  • Overview +

    Advancing the state-of-the-art…

    Ametek Precitech is proud to introduce Adaptive Control Technology (ACT) to the machine tool industry.

    Adaptive Control technology, also known as Adaptive State Control, was developed in the 1970’s for mission-critical military applications. Its first use in the commercial sector occurred in the 1990’s in the disk drive industry. Now Ametek Precitech has deployed this enabling technology for the first time to the machine tool industry.

    Bottom-line Benefits of ACT
    • More accurate surfaces:
      • Improved form accuracy and surface finishes (even at higher processing speeds) over traditional PID controls.
      • Repetitive errors are actively cancelled and reduced to levels below the noise floor of the system.

    • Faster part cutting & Lower production costs:
      • ACT is inherently insensitive to system noise and able to maintain the same level of control accuracy over widely varying processing conditions (ex. ramping spindle RPM)
      • ACT automatically optimizes the control system for changes in weight and geometry of fixtures and work pieces.


  • What is ACT ? +

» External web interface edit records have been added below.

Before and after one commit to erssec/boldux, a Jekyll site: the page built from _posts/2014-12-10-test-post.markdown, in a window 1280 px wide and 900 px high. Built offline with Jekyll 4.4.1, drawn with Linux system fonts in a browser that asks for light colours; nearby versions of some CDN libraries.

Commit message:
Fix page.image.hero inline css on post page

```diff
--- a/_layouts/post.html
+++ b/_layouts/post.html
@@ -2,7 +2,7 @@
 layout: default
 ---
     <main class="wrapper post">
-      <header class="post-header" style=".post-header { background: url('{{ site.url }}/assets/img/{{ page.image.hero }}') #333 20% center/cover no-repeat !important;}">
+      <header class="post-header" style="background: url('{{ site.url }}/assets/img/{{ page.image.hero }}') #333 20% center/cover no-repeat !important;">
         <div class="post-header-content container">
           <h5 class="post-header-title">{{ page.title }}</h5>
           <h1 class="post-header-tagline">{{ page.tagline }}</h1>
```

    ACT is an adaptive-learning, real-time, closed-loop servo control system available exclusively on the Ametek Precitech UPX control. ACT is superior to traditional PID control methods in use by other machine tool controllers. ACT is also a “foundation technology” that Ametek Precitech will continue to build on moving forward.

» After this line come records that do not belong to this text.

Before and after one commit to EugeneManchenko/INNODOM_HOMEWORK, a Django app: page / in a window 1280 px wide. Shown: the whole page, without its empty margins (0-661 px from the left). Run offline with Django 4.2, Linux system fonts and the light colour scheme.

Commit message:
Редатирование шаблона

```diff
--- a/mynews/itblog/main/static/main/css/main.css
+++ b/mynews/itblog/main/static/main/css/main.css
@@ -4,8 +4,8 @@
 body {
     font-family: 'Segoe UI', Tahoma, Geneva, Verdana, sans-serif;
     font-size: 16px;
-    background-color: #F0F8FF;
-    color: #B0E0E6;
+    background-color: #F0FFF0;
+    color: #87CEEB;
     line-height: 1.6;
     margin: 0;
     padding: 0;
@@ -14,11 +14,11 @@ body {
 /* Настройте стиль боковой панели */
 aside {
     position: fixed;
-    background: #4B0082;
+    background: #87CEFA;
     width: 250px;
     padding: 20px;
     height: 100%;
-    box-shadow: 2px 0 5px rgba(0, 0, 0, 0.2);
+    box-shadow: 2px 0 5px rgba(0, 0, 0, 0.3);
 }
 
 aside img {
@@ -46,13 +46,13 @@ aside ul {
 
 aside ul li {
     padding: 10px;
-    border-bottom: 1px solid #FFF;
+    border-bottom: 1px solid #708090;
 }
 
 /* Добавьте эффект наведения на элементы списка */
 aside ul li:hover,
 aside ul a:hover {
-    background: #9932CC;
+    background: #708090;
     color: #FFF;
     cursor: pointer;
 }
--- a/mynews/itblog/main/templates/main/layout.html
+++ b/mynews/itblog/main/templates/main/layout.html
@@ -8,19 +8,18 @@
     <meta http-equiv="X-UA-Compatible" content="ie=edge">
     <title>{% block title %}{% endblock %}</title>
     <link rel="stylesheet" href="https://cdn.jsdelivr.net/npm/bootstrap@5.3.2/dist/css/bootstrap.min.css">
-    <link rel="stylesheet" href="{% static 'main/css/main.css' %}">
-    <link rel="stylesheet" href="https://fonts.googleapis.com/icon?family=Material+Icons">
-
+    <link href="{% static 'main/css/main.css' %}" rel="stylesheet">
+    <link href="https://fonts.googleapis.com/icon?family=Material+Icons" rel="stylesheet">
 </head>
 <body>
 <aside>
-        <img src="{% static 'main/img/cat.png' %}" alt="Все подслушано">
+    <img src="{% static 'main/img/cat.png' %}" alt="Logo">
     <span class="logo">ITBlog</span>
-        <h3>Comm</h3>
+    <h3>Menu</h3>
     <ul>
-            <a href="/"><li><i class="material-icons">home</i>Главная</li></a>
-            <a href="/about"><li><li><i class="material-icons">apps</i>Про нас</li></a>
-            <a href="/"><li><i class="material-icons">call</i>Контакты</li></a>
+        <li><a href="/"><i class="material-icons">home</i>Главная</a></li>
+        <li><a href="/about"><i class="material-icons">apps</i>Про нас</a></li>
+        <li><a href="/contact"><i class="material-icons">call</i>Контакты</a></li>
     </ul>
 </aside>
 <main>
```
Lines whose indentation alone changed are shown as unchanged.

  • How does ACT work ? +

    ACT is based on the latest developments in control system theory generally referred to as “State Control”. The concept of “state” is central to understanding ACT. In machine controls the “state” of the system consists of a vector, or interrelated group, of signals. The most obvious states include position and velocity. There are additional “states” that can be considered to improve control performance such as acceleration, or a “disturbance state” (to capture the effect of disturbing forces acting on the system) and “system state models” to account for, for example, motor dynamics and structural modes within an axis.

  • Brochures +